The list of star athletes with ties to Texas is probably going to get at least one name longer in coming years. That’s the lesson that anyone who followed FIBA’s U17 World Championship over the summer, when Flower Mound High School sophomore Lauren Cox—the six-foot-four forward who’s currently the top-ranked female basketball prospect in the country—led the U.S.A. to a championship over Spain. 

Lots of people took notice of Cox—the youngest player on the team—in that game, where she nabbed twelve rebounds and set a new single-game record for Team USA with eight blocked shots. LeBron James congratulated Cox and teammate Asia Durr (the number two prospect in the country, from Atlanta) on Twitter after the game: 

Cox, #13 pictured above, remains uncommitted as to where she’ll play her college ball (though Durr, in September, declared for Louisville), but there’s a chance to get some more insight into the future star through a profile that ran this weekend in the Dallas Morning Newswhich takes readers into the start of Cox’s basketball season—coming just four days after the end of her volleyball season ended. 

Colleges are recruiting her for basketball and volleyball and she hasn’t ruled out playing both. And what if she hadn’t given up track, where she was an all-around standout, winning a national AAU high jump gold medal at age 11 and district and area discus and shot put titles as a Flower Mound freshman?

“I was actually telling my dad the other day that I miss hurdles,” she said. “I could probably run [high school track] if I wanted to, but that’s a lot on my body, already playing two sports.”

Cox’s parents are both former college ballplayers themselves, we learn: her dad, Dennis (who is also six-foot-four), and her mom, six-foot-two Brenda, played at Missouri’s Central Methodist University and at SMU, respectively. They’ve got four girls, including Lauren, and all of them are names that those who follow sports and athletics in Texas might be hearing for years to come: her sisters, who range in age from ten to thirteen, are all active athletes, as well. Dennis Cox told the paper that “At 5, I think most parents of girls want them dancing or in gymnastics. We just toss them into sports.” It worked out well enough for Lauren, who set a high-jump record that still stands today for the Texas Amateur Athletic Federation when she was eight years old. 

But the most interesting stuff that the Morning News unearthed involves the recruiting process for star female athletes, and how the Cox family is handling the intense interest in their daughter: 

Drawing from recruiting experiences of Lauren’s older USA Basketball teammates, the Cox family tried to contain the frenzy by limiting the field and establishing parameters.

First, Dennis gave Lauren a packet of all 351 Division I basketball schools. Lauren circled the schools she was interested in and crossed out the others. The family contacted every school to inform them of Lauren’s list of 29 schools.

Coaches were asked to call or text only during a two-hour window on weeknights, a several-hour period on weekends and never on game days.

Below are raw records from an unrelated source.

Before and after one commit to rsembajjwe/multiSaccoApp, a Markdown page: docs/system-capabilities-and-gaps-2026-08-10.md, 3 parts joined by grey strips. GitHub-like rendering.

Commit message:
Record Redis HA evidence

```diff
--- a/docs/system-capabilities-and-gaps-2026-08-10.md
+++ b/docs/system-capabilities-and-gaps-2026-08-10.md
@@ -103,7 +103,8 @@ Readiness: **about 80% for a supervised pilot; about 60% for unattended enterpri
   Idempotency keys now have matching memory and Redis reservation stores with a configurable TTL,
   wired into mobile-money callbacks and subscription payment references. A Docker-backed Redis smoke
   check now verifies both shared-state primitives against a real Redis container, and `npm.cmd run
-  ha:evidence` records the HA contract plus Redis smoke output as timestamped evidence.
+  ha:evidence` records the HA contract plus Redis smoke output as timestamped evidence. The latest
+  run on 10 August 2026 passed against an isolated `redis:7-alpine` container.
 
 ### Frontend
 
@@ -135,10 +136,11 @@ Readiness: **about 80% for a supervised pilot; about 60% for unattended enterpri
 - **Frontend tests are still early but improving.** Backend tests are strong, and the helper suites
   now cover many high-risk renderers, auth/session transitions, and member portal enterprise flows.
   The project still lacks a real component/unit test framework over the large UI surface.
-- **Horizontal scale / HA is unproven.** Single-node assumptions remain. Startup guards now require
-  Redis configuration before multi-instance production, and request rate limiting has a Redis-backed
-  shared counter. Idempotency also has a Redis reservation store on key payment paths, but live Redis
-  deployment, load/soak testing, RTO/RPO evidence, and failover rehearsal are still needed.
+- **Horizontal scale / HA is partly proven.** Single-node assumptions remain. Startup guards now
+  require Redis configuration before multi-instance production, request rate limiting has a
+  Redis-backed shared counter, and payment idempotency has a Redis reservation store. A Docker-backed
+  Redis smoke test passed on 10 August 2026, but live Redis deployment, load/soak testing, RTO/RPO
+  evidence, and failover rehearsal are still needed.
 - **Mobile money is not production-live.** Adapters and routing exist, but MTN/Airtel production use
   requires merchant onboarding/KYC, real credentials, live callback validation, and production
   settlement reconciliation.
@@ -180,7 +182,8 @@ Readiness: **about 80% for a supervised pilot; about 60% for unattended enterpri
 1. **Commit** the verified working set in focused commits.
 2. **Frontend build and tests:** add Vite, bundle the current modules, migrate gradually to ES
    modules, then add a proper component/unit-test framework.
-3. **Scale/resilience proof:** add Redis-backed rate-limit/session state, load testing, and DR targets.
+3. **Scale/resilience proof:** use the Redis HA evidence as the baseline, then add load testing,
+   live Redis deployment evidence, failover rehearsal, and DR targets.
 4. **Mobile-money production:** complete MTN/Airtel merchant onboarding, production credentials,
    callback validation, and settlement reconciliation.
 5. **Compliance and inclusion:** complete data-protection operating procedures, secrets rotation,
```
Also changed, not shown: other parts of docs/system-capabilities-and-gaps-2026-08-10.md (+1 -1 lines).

Between Sept. 9 and 29, NCAA rules allowed for coaches to have direct contact with recruits and parents on high school campuses. The Cox family did not want any of the visits to occur on volleyball game days, which left 11 school days.

Nelson arranged for 20 coaches to come to the Flower Mound campus to visit with Cox and her parents during those 11 days, making sure there were no more than three in one day.

Through that process, Cox has pared down the list of 29 schools to seventeen, the paper reports—which still gives her a whole lot of options, and a serious decision to be made. While the family is adamant about keeping the names on that list to themselves, and refuses to offer a timetable for the decision, they do admit that it includes “the usual suspects.” 

If that means it includes the top ten programs in the country, there’s a decent chance that Cox might be staying in Texas for college: A&M, Baylor, and UT all rank at #5, #8, and #9, respectively. But wherever she ends up, Cox is part of a ongoing trend of Texas natives who are excelling in the sports world on a national level. 

CBS noted that yesterday during its broadcast of the Dolphins/Lions NFL game, where Texas-raised quarterbacks Ryan Tannehill and Matthew Stafford competed for each team.

But the list extends through just about every sport. Cox is looking to be part of a trend that includes Tannehill, Stafford, and the rest of the names on CBS’ infographic, but also, say, Phoenix Mercury center Brittney Griner (whom Cox played against at a Baylor camp when she was in eighth grade—”she was so tall and hard to shoot over,” she says), USMNT captain Clint Dempsey, NBA all-star Chris Bosh and LaMarcus Aldridge, Olympics gold medal gymnast Nastia Liukin, etc, etc. 

There’s good reason to believe that, in the years to come, Lauren Cox’s name might be among them, so it’s worth getting to know her now. 

(image via USA Basketball. Cox, #13, is on the left.)